In the world economy, the inexorable rise of China has arguably been the most important trend of recent decades. China is now the number two economy in the world and it will be number one in ten or twenty years.
To an extent, its rise to become the biggest economy was inevitable. In 1979, when China’s leadership began the long, cautious transition from Maoist Communism to the form of state capitalism they oversee today, the country was no wealthier in per capita terms than many parts of Africa. Economists would say it was far behind the ‘technological frontier’ – meaning that the tools and ways of working of most of its people were far behind the most advanced technologies and practices known at the time – while Western nations and Japan were much closer to the cutting edge.
But ideas spread.
As soon as barriers were removed, it was inevitable that China began to copy and adapt the technologies and business practices of richer nations, raising per capita incomes in the process. And, with over a billion people, higher per capita incomes mean a huge economy. Morally, we should rejoice at so many people getting a better life.
Because it still has a long way to go before completely closing the technological gap with the west, we can be confident the rise of China will continue. But market commentators can become too caught up in a narrative.
They have become so used to China being the hot prospect that many find it hard to imagine the country having big setbacks. However, all countries have shocks and setbacks. There is no reason to expect China to be any different.
Indeed, rapid development creates its own problems: pollution that runs amok before environmental laws are modernised, striking inequality between those who have joined modern sectors of the economy and those who have yet to do so, macroeconomic shocks as investment in certain kinds of physical capital runs ahead of what is needed, leading to losses for investors, and so on. We could well see an ongoing upward trajectory punctuated by some big wobbles.
The Chinese financial sector could produce particularly unexpected upsets.
China is currently internationalising its currency, promoting investment outside its borders in renminbi-denominated securities and pushing foreign firms that trade with Chinese ones to do so in renminbi. This will free Chinese firms of the costs and risks of trading currencies and will add to national prestige.
But to fully internationalise its currency and capital markets, China will have to relax its controls on cross-border capital flows, which have hitherto protected it from financial shocks and let it maintain a cheap currency to boost exports.
And herein lies the risk.
Relaxing capital controls could cause an influx of hot money, leading to a cycle of boom and bust in Chinese assets.

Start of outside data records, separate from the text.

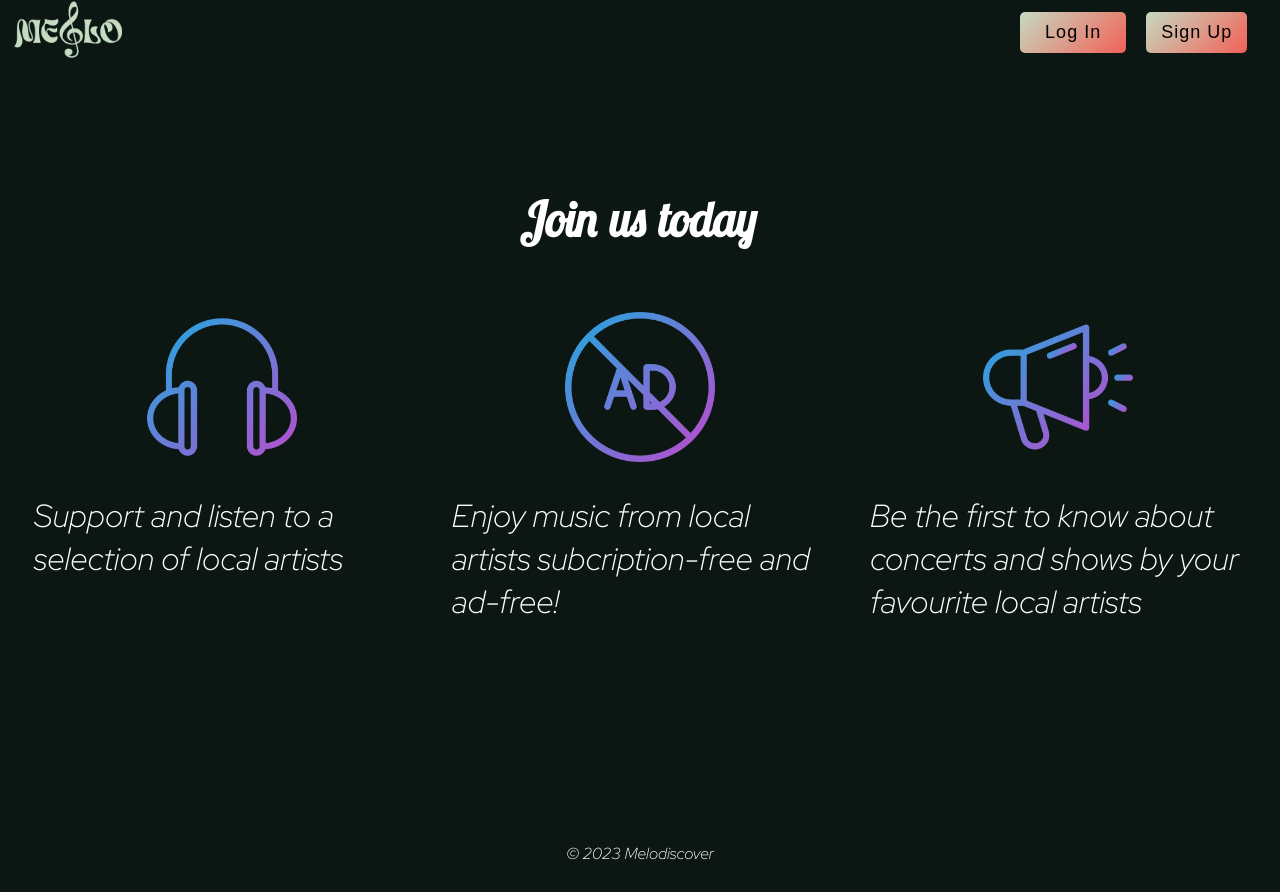
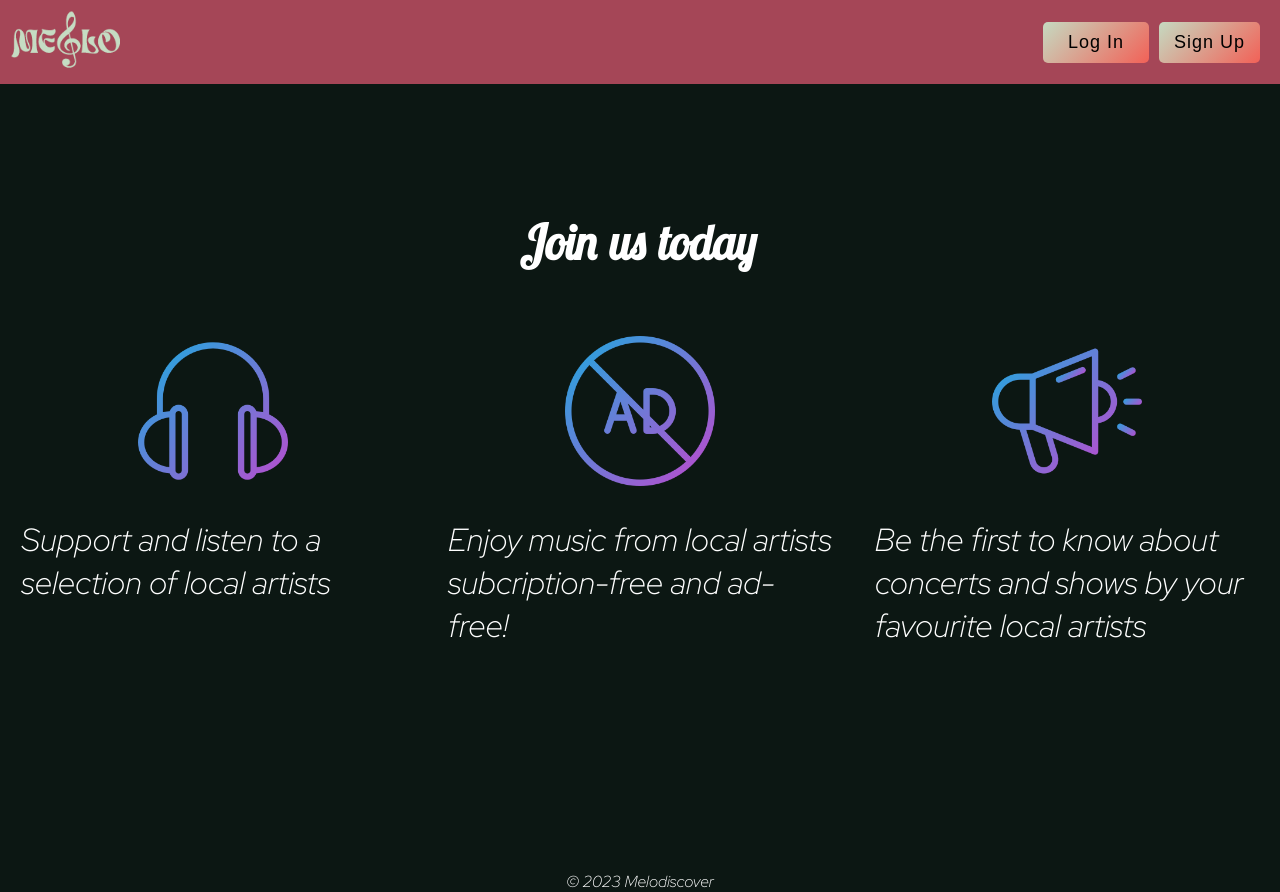
Before and after one commit to mehrdad-ordobadi/Melo, a Flask app: page / in a window 1280 px wide. Before the commit the page ends 860 px from the top, so only its background shows below. Run offline with Flask 3, Linux system fonts and the light colour scheme.

Commit message:
put navigation on homepage to look similar to other pages

```diff
--- a/app/static/homepage.css
+++ b/app/static/homepage.css
@@ -2,7 +2,7 @@
 
 body {
   background-color: #0C1713;
-  margin: 0px 1%;
+  margin: 0;
 }
 
 button {
@@ -13,21 +13,12 @@ button {
   cursor: pointer;
 }
 
-nav {
-  color: white;
+.top-nav {
+  background-color: #A54657;
   display: flex;
   justify-content: space-between;
   align-items: center;
-  padding: 0px;
-}
-
-
-h2 {
-  margin: 0px;
-}
-
-main {
-  margin-top: 10%;
+  padding: 10px;
 }
 
 nav .logo {
@@ -49,6 +40,14 @@ nav .login_signup {
   flex-direction: row;
   width: 50%;
   justify-content: end;
+}
+
+h2 {
+  margin: 0px;
+}
+
+main {
+  margin-top: 10%;
 }
 
 .main_images {
@@ -96,7 +95,7 @@ p {
 }
 
 .login_signup a {
-  padding-right: 20px;
+  padding-right: 10px;
 }
 
 .login-btn {
--- a/app/templates/homepage.html
+++ b/app/templates/homepage.html
@@ -17,7 +17,7 @@
 {% endblock %}
 
 {% block content %}
-<nav>
+<nav class="top-nav">
   <div class="logo">
     <a href="index.html"><img src="../static/homepage-images/melo-logo-150.png" alt="Logo"></a>
   </div>
@@ -28,6 +28,7 @@
     <button type="button" class="signup-btn">Sign Up</button></a>
   </div>
 </nav>
+
 <main>
   <h2> <i>Join us today</i></h1>
     <div class="main_images">
```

Alternatively, it could cause Chinese savers, who earn suppressed interest rates at home to withdraw from domestic banks and invest overseas – collapsing the Chinese banking system in the process.
Chinese depositors have already turned to several kinds of unregulated fixed-term deposits – now permitted as state control is relaxed – that are offered by banks or other businesses. Some of these products pay high interest rates and are used to fund risky investments that have a much longer maturity than the deposits themselves. The Economist reports that the sector is equivalent to about 20% of bank deposits, but with far fewer controls. This could easily end up causing a banking crisis if banks’ investments cannot support the returns promised and depositors refuse to roll-over their deposits when the term expires.

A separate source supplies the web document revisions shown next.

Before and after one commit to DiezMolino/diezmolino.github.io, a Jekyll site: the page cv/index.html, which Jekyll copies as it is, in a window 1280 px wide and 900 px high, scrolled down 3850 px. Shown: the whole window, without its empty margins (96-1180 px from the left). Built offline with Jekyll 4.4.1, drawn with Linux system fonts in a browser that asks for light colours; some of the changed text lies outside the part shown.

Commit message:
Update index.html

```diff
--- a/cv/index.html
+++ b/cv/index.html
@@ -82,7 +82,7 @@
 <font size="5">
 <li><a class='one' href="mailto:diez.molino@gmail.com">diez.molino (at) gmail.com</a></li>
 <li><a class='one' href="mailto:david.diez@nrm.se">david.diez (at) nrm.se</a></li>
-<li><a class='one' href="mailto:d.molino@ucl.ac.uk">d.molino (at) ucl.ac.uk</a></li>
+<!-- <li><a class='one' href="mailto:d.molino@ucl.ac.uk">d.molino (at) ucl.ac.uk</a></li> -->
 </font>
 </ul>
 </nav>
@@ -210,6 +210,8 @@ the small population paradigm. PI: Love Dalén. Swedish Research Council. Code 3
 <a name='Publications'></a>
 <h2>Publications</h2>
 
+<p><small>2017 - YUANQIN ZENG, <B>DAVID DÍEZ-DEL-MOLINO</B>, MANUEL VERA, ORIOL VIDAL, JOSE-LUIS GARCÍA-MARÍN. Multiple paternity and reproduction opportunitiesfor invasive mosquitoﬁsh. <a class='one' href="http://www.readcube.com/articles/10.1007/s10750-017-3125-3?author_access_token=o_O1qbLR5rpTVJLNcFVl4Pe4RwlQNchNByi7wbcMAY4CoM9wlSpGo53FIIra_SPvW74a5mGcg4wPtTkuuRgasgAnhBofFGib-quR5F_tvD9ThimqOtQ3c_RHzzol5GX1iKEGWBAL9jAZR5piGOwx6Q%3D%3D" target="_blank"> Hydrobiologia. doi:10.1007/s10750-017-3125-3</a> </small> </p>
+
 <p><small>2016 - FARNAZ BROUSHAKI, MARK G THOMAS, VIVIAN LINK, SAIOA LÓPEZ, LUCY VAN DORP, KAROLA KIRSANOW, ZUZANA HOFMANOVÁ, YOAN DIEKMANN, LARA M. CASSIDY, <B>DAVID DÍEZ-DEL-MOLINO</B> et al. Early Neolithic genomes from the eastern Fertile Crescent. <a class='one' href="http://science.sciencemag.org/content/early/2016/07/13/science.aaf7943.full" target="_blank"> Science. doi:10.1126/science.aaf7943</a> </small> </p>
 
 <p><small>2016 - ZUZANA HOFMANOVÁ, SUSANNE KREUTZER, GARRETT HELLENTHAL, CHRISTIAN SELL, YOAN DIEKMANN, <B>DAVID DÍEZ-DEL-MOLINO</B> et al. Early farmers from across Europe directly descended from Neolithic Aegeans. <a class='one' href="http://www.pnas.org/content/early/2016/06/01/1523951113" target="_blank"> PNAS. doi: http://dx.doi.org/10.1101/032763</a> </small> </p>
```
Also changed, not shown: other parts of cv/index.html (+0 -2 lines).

For both the currency and the banks, the transition from state planning to finance with the kind of supervision normal in a regulated market economy will need careful orchestration by the government if a chaotic transitional phase is to be avoided.

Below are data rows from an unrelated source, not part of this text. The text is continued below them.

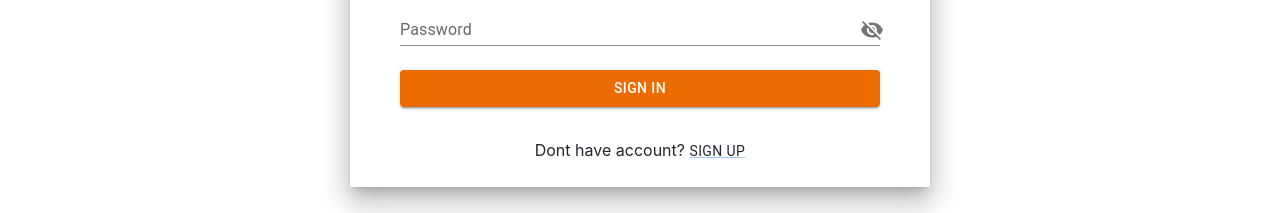
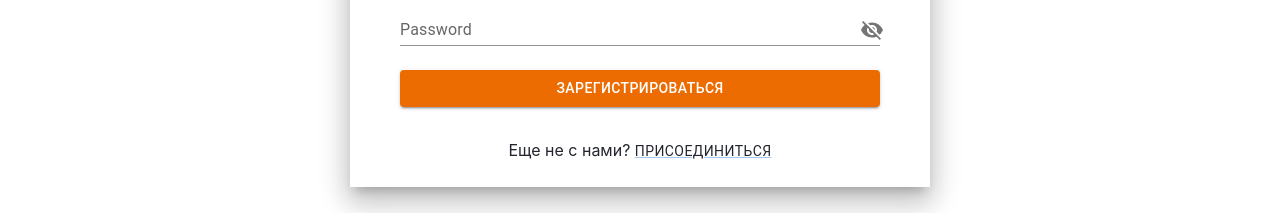
Before and after one commit to Canoist/Weather-app, a React (Create React App) app: page /login/1 in a window 1280 px wide. Shown: the part 400-613 px from the top of the page. Built offline with nearby package versions, Linux system fonts and the light colour scheme; no server answers.

Commit message:
Refactor of signIn and register form

```diff
--- a/src/components/ui/linkToForm.jsx
+++ b/src/components/ui/linkToForm.jsx
@@ -11,7 +11,7 @@ const LinkToForm = ({ forSignIn, toggleForm }) => {
                 color: "#23252E"
             }}
         >
-            {forSignIn ? "Dont have account?" : "Уже есть аккаунт?"}{" "}
+            {forSignIn ? "Еще не с нами?" : "Уже есть аккаунт?"}{" "}
             <Link
                 variant="button"
                 underline="always"
@@ -23,7 +23,7 @@ const LinkToForm = ({ forSignIn, toggleForm }) => {
                 }}
             >
                 {" "}
-                {forSignIn ? "Sign up" : "Войти"}
+                {forSignIn ? "Присоединиться" : "Войти"}
             </Link>
         </p>
     );
--- a/src/components/ui/registerForm.jsx
+++ b/src/components/ui/registerForm.jsx
@@ -1,4 +1,4 @@
-import { Box, Button, TextField } from "@mui/material";
+import { Box, TextField } from "@mui/material";
 import React, { useEffect, useState } from "react";
 import { useForm } from "react-hook-form";
 import PropTypes from "prop-types";
@@ -7,6 +7,7 @@ import { getAuthErrors, signUp } from "../../store/users";
 import LinkToForm from "./linkToForm";
 import TitleForm from "./titleForm";
 import Adornment from "./adornment";
+import SignInButton from "./signInButton";
 
 const RegisterForm = ({ toggleForm }) => {
     const dispatch = useDispatch();
@@ -134,17 +135,7 @@ const RegisterForm = ({ toggleForm }) => {
                     }
                 })}
             />
-            <Button
-                variant="contained"
-                type="submit"
-                color="warning"
-                sx={{
-                    mt: 2,
-                    mb: 1
-                }}
-            >
-                Зарегистрироваться
-            </Button>
+            <SignInButton forSignIn={false} />
             <LinkToForm forSignIn={false} toggleForm={toggleForm} />
         </Box>
     );
--- /dev/null
+++ b/src/components/ui/signInButton.jsx
@@ -0,0 +1,25 @@
+import { Button } from "@mui/material";
+import React from "react";
+import PropTypes from "prop-types";
+
+const SignInButton = ({ forSignIn }) => {
+    return (
+        <Button
+            variant="contained"
+            type="submit"
+            color="warning"
+            sx={{
+                mt: 2,
+                mb: 2
+            }}
+        >
+            {forSignIn ? "Зарегистрироваться" : "Войти"}
+        </Button>
+    );
+};
+
+SignInButton.propTypes = {
+    forSignIn: PropTypes.bool
+};
+
+export default SignInButton;
--- a/src/components/ui/signInForm.jsx
+++ b/src/components/ui/signInForm.jsx
@@ -1,4 +1,4 @@
-import { Box, Button, TextField } from "@mui/material";
+import { Box, TextField } from "@mui/material";
 import React, { useEffect, useState } from "react";
 import PropTypes from "prop-types";
 import { useDispatch, useSelector } from "react-redux";
@@ -7,6 +7,7 @@ import { useHistory } from "react-router-dom";
 import LinkToForm from "./linkToForm";
 import TitleForm from "./titleForm";
 import Adornment from "./adornment";
+import SignInButton from "./signInButton";
 
 const SignInForm = ({ toggleForm }) => {
     const history = useHistory();
@@ -89,17 +90,7 @@ const SignInForm = ({ toggleForm }) => {
                     type: showPassword ? "text" : "password"
                 }}
             />
-            <Button
-                variant="contained"
-                type="submit"
-                color="warning"
-                sx={{
-                    mt: 2,
-                    mb: 2
-                }}
-            >
-                Sign in
-            </Button>
+            <SignInButton forSignIn={true} />
             <LinkToForm forSignIn={true} toggleForm={toggleForm} />
         </Box>
     );
```
Also changed, not shown: 1 other file (tests, documents, lock files or other folders).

What could this mean for the rest of us?
- A financial implosion in China would be a big knock for regions such as Australia and Latin America that export raw materials.
- It would hit Chinese investment in Africa and perhaps strangle the nascent progress seen there in recent years.
- It would be devastating for Western investors exposed to China.
- And US government bond yields could spike if Chinese savers were no longer buying them.
In short, a Chinese crash would almost certainly cause a world crisis at least as bad as 2007-2009. It might not happen, but it could. Risk managers of the world beware: the next shock could come from the East.
Sean Harkin is a risk manager working in Edinburgh and the author of The 21st-Century Case for a Managed Economy.